Background. A number of challenge studies have reported abnormalities of serotonergic function in borderline personality disorder (BPD). There are, however, problems with the pharmacological probes used in these studies since fenfluramine and m-CPP are not only serotonergic agents but also induce release of catecholamines, particularly dopamine. Therefore, we tested whether subjects with BPD showed a blunted prolactin (PRL) response to flesinoxan, a highly potent and selective 5-HT1A agonist.
Methods. Flesinoxan challenge test was carried out in 20 BPD in-patients and 20 healthy controls matched for gender but not for age. Since 16 BPD in-patients exhibited major depressive co-morbidity, a group of 20 depressed in-patients matched for gender but not for age was also included.
Results. BPD in-patients exhibited blunted PRL responses as compared to controls, whereas depressed in-patients did not differ from controls. Moreover, PRL responses were lower among BPD in-patients than among depressed in-patients. Among the BPD in-patients, PRL responses to flesinoxan were lower in patients with past history of suicide attempts (N = 8) than in those with a negative history.

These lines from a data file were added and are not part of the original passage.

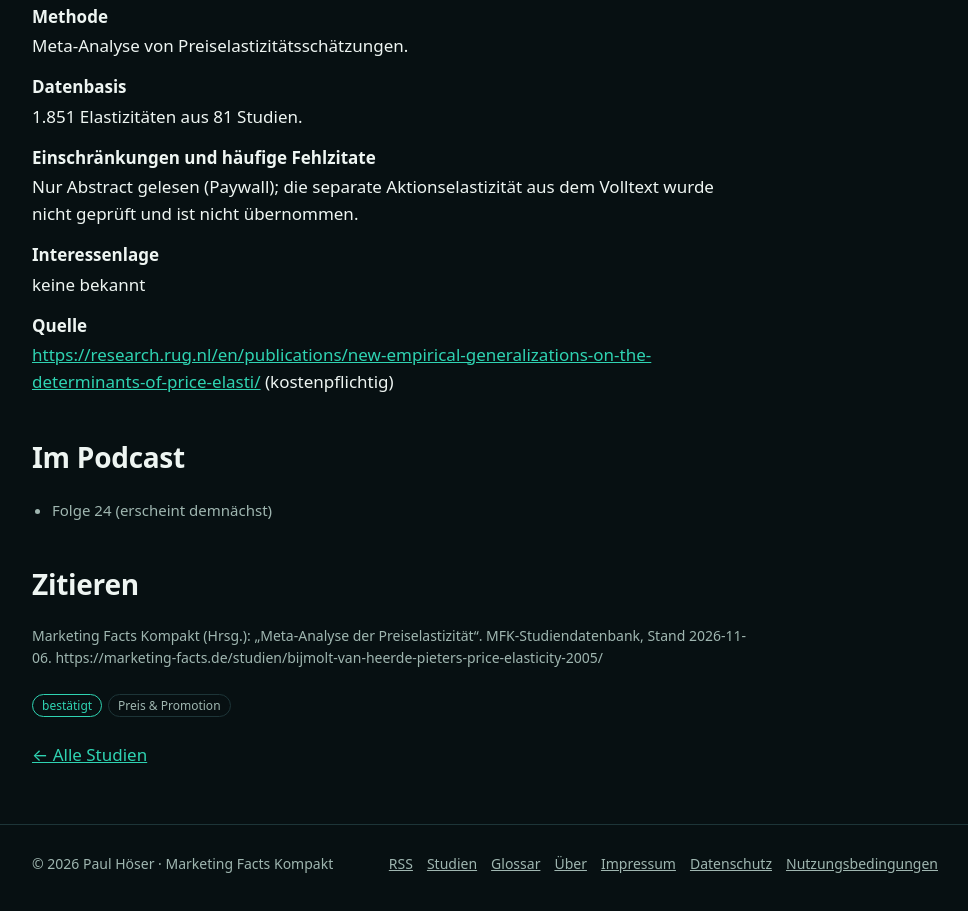
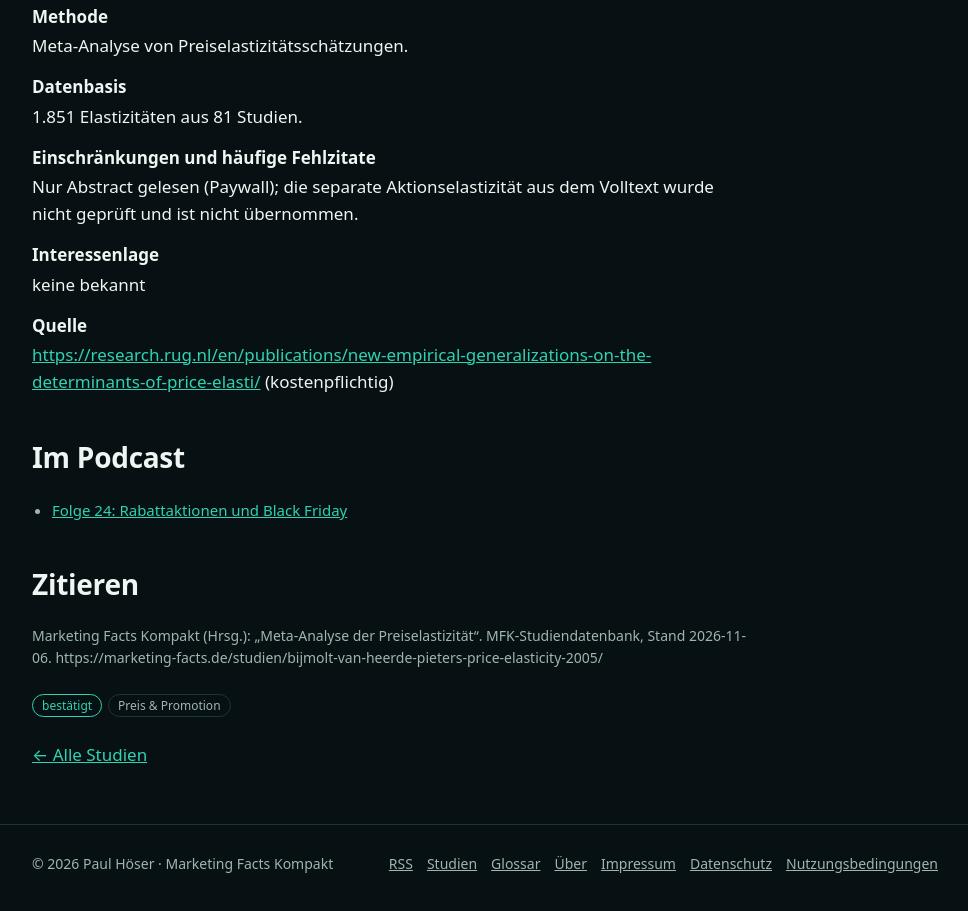
Before and after one commit to phoeser/marketing-facts-kompakt, a plain HTML site: page studien/bijmolt-van-heerde-pieters-price-elasticity-2005/index.html in a window 1280 px wide. Shown: the part 810-1721 px from the top of the page, without its empty margins (148-1116 px from the left). Drawn offline with Linux system fonts and the light colour scheme.

Commit message:
Neue Folge(n): 23, 24 (Teil 4)

```diff
--- a/studien/bijmolt-van-heerde-pieters-price-elasticity-2005/index.html
+++ b/studien/bijmolt-van-heerde-pieters-price-elasticity-2005/index.html
@@ -20,7 +20,7 @@
 <dl class="facts"><dt>Methode</dt><dd>Meta-Analyse von Preiselastizitätsschätzungen.</dd><dt>Datenbasis</dt><dd>1.851 Elastizitäten aus 81 Studien.</dd>
 <dt>Einschränkungen und häufige Fehlzitate</dt><dd>Nur Abstract gelesen (Paywall); die separate Aktionselastizität aus dem Volltext wurde nicht geprüft und ist nicht übernommen.</dd><dt>Interessenlage</dt><dd>keine bekannt</dd>
 <dt>Quelle</dt><dd><a href="https://research.rug.nl/en/publications/new-empirical-generalizations-on-the-determinants-of-price-elasti/" rel="noopener">https://research.rug.nl/en/publications/new-empirical-generalizations-on-the-determinants-of-price-elasti/</a> (kostenpflichtig)</dd></dl>
-<h2>Im Podcast</h2><ul class=quellen><li>Folge 24 (erscheint demnächst)</li></ul>
+<h2>Im Podcast</h2><ul class=quellen><li><a href="../../folge/24/">Folge 24: Rabattaktionen und Black Friday</a></li></ul>
 <h2>Zitieren</h2><p class="meta">Marketing Facts Kompakt (Hrsg.): „Meta-Analyse der Preiselastizität“. MFK-Studiendatenbank, Stand 2026-11-06. https://marketing-facts.de/studien/bijmolt-van-heerde-pieters-price-elasticity-2005/</p>
 <p style="margin-top:20px"><span class="chip r-bestaetigt">bestätigt</span><span class="chip">Preis &amp; Promotion</span></p>
 <p style="margin-top:20px"><a href="../">← Alle Studien</a></p></div><script type="application/ld+json">{"@context": "https://schema.org", "@type": "WebPage", "name": "Meta-Analyse der Preiselastizität", "url": "https://marketing-facts.de/studien/bijmolt-van-heerde-pieters-price-elasticity-2005/", "inLanguage": "de", "dateModified": "2026-11-06", "isPartOf": {"@type": "Dataset", "name": "MFK-Studiendatenbank", "url": "https://marketing-facts.de/studien/"}, "about": {"@type": "ScholarlyArticle", "name": "New Empirical Generalizations on the Determinants of Price Elasticity", "author": "Bijmolt, van Heerde, Pieters", "publisher": "Journal of Marketing Research 42 (2)", "datePublished": "2005", "url": "https://research.rug.nl/en/publications/new-empirical-generalizations-on-the-determinants-of-price-elasti/"}, "review": {"@type": "Review", "author": {"@type": "Organization", "name": "Marketing Facts Kompakt"}, "reviewBody": "Im Mittel steigt der Absatz um etwa 2,6 Prozent, wenn der Preis um ein Prozent sinkt. Absatzelastizitäten sind über vier Jahrzehnte betragsmäßig gestiegen.", "reviewRating": {"@type": "Rating", "ratingValue": 8.2, "bestRating": 10, "worstRating": 0, "name": "MFK-Score"}}}</script></main>
```
Also changed, not shown: studien/dawes-promotions-existing-buyers-2013/index.html (+1 -1 lines), studien/dekimpe-et-al-promotions-manufacturers-retailers-2003/index.html (+1 -1 lines), studien/ehrenberg-hammond-goodhardt-promotions-1994/index.html (+1 -1 lines).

Conclusions. The results show major involvement of serotonergic function in BPD and are consistent with previous studies linking lower serotonergic activity with impulsivity. More particularly, our data suggest that BPD is characterized by lower 5-HT1A receptor sensitivity. Moreover, the data support the involvement of 5-HT1A activity in suicidal behaviour. However, this conclusion is limited because other hormonal responses such as ACTH and cortisol were not assessed, and because BPD was assessed by a self-report questionnaire and not a structured clinical interview.